An infographic is “information visualized”. That can mean data and statistics turned into charts and graphs or it can be an idea or story told through images. It’s the use of illustrations to tell a story and make data points easier to understand. Infographics should be visually stimulating while conveying a message or informing the person viewing the infographic. Still not clear? Google Infographics and you’ll see about a billion examples. Also, later in this post, I’ll have some of my own examples and I’ll share with you some of my favorite infographic sites.
What’s the big deal with infographics anyway?
Everyone on the web has attention deficit disorder. Okay, that’s a bit of an exaggeration, but even now, as you’re reading my blog post, you probably want me to hurry up and get to the good part. Maybe you’ve even scanned past most of the article already to scope out the pictures and now you’re back. People like pictures!
There’s so much out there for us to read, we don’t have time for long blog articles (like this one – I’m so impressed you’re still with me!) that when we see an infographic that tells a story with a handful of images, something that is visually interesting, it grabs our attention and if it’s good, keeps our interest.
Easy to share.
You ever read a great article, and want to share it with your friends? You post the link on Facebook or even send them the link via email. Do they read it? Sometimes, sure. But your friends are busy. They see a long article and they add it to their to-do list. They’ll get to it later, right? You know you’ve done that.
But share an infographic with them and they’ll take 60 seconds away from whatever they’re doing to give it a look. They may even take the time to tweet it or pin it. It’s just an infographic after all, not a 500 word article.
Three goals of an infographic
When you post an infographic on your website or blog, you’re hoping that it’ll bring traffic to the site. Great content means a lot of things on the web, but ideally it means more visitors to your site. You’re a landscaper who posts an infographic about the best plants to use in different regions of the country. It talks about the right plants for the right climates, when they bloom, what shrubs look great together and more.

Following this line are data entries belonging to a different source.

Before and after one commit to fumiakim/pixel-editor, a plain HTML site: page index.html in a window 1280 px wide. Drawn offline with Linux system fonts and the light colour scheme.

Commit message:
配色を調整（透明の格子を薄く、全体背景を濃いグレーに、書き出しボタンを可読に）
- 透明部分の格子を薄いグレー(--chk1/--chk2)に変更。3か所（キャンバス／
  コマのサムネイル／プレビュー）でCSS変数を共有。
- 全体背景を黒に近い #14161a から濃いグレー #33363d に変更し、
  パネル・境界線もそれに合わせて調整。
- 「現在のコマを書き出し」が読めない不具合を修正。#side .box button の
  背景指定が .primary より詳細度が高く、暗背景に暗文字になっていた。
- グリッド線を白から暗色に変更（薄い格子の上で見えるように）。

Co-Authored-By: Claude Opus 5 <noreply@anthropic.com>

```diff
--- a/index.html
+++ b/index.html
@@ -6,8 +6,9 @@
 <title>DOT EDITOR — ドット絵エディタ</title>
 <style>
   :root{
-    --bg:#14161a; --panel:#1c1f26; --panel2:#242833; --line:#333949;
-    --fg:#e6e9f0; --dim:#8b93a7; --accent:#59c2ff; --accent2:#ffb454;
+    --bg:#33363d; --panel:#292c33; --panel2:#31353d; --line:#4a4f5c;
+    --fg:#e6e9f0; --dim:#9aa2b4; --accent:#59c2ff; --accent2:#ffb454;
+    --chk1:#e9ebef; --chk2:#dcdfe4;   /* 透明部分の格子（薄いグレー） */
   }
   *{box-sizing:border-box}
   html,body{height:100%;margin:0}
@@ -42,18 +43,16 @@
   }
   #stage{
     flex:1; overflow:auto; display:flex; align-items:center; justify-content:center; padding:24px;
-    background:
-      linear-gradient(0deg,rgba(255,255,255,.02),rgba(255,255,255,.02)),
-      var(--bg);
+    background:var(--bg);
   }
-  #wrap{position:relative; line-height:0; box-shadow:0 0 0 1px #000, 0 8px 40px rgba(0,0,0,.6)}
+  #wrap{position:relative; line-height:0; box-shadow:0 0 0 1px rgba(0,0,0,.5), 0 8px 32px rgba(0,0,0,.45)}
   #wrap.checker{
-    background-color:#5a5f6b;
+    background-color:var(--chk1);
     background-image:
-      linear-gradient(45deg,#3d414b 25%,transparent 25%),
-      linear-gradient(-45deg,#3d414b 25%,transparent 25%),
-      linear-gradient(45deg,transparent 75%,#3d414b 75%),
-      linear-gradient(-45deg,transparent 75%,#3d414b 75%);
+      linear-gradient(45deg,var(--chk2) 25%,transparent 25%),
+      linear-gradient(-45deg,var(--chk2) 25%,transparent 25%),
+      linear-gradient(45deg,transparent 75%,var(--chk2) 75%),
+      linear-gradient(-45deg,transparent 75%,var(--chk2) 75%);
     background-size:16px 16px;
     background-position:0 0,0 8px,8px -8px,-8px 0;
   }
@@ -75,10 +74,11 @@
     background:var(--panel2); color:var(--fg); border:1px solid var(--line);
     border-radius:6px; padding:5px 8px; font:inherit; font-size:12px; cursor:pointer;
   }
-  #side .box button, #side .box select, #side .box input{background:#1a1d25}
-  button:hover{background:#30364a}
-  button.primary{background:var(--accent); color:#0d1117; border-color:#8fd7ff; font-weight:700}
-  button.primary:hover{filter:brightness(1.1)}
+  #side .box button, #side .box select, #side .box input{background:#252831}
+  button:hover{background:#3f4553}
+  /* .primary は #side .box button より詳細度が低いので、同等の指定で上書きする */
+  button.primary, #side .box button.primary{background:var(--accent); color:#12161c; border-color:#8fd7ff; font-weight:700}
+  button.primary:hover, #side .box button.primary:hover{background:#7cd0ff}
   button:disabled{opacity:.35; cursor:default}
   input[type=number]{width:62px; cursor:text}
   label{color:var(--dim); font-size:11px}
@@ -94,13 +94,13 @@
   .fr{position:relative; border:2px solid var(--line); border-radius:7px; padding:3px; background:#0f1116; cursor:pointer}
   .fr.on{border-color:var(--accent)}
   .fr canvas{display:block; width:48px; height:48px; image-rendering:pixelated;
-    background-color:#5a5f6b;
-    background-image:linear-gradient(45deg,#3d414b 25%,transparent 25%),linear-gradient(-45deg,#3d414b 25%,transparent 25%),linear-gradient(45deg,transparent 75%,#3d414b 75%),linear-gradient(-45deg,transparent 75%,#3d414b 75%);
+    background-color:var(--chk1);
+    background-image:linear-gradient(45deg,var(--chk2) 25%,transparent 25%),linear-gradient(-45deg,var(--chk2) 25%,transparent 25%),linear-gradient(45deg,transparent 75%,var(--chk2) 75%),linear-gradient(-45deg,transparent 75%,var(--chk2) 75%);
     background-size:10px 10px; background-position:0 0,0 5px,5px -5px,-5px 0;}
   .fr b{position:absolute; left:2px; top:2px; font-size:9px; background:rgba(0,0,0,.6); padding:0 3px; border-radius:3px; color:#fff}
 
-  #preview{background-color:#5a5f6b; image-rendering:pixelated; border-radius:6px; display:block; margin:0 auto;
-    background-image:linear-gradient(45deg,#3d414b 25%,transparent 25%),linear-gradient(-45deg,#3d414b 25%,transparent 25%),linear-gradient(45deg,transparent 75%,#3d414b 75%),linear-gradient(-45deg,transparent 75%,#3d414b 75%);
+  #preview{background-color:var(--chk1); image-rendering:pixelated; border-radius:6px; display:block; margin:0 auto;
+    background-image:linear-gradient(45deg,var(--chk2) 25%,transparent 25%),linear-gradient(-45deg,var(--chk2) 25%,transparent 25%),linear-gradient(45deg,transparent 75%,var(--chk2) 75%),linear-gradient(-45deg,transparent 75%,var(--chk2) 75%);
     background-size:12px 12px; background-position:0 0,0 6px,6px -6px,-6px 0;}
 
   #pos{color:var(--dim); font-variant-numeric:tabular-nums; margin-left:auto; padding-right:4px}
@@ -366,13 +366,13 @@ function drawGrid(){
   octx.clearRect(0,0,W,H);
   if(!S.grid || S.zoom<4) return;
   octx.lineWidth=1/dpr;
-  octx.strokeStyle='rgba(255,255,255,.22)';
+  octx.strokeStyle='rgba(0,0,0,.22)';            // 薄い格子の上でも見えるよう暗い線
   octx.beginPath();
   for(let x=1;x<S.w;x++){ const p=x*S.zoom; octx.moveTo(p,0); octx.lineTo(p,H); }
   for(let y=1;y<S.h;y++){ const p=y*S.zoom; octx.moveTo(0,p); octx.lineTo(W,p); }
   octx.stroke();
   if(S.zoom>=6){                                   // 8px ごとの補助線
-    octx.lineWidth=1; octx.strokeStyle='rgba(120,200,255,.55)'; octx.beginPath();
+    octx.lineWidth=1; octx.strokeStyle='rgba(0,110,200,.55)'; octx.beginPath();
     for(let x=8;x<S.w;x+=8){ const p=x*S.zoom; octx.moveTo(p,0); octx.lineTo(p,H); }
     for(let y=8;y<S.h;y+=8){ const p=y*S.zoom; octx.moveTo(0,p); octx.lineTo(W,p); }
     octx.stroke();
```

Readers who are working on their landscaping might find this is exactly what they need to make decisions about their own personal landscaping ideas. It may even encourage them to call and hire you to do their landscaping!
Google tells us that having backlinks will help us rank higher on their search engine. They also tell us not to actively build links for the purpose of manipulating PageRank and that we should create great content that people will want to link to naturally. A great infographic can act as link bait.
Bloggers and other website owners are hungry for content for their sites. When that tech blogger runs across your awesome infographic that pits the new iPhone against the latest Android, they see something worth sharing with their readers. They will often post the infographic on their site, write a few sentences on their take and usually include a backlink to the original source.
Recently, Matt Cutts, the head of Google’s SPAM team, said that infographic links may get discounted in the future because infographics as link bait is a strategy that has been overused and manipulated. People are building infographics that are misleading and outright wrong. Matt has concerns with how people actively encourage webmasters to link to infographics, even if they are off topic, misleading or simply wrong.
All true. But the same can be said for just about any other content out there. Infographic or article, people create unworthy, thin or incorrect content and then aggressively build links to that content. Google probably won’t (and shouldn’t) discount links coming from great infographics. Their real challenge is the same that they have with any other links – determining which ones are relevant and natural.
Do you spend any time on Facebook, Twitter or Pinterest? Then you’ve seen infographics come across your news feeds and timelines. Take a look at this occurrence of an infographic built by The Summit Bechtel Scout Reservation in my personal facebook timeline. After being posted for less than an hour, it had 349 likes, 26 comments and 71 shares. Do you think there’s a chance in a million that infographic would have gotten in front of that many eyeballs if it weren’t for facebook? Social media channels are a great way to get your message in front of potential clients.
I won’t even go into how social love helps your site rank higher on the search engines, except to say that it does.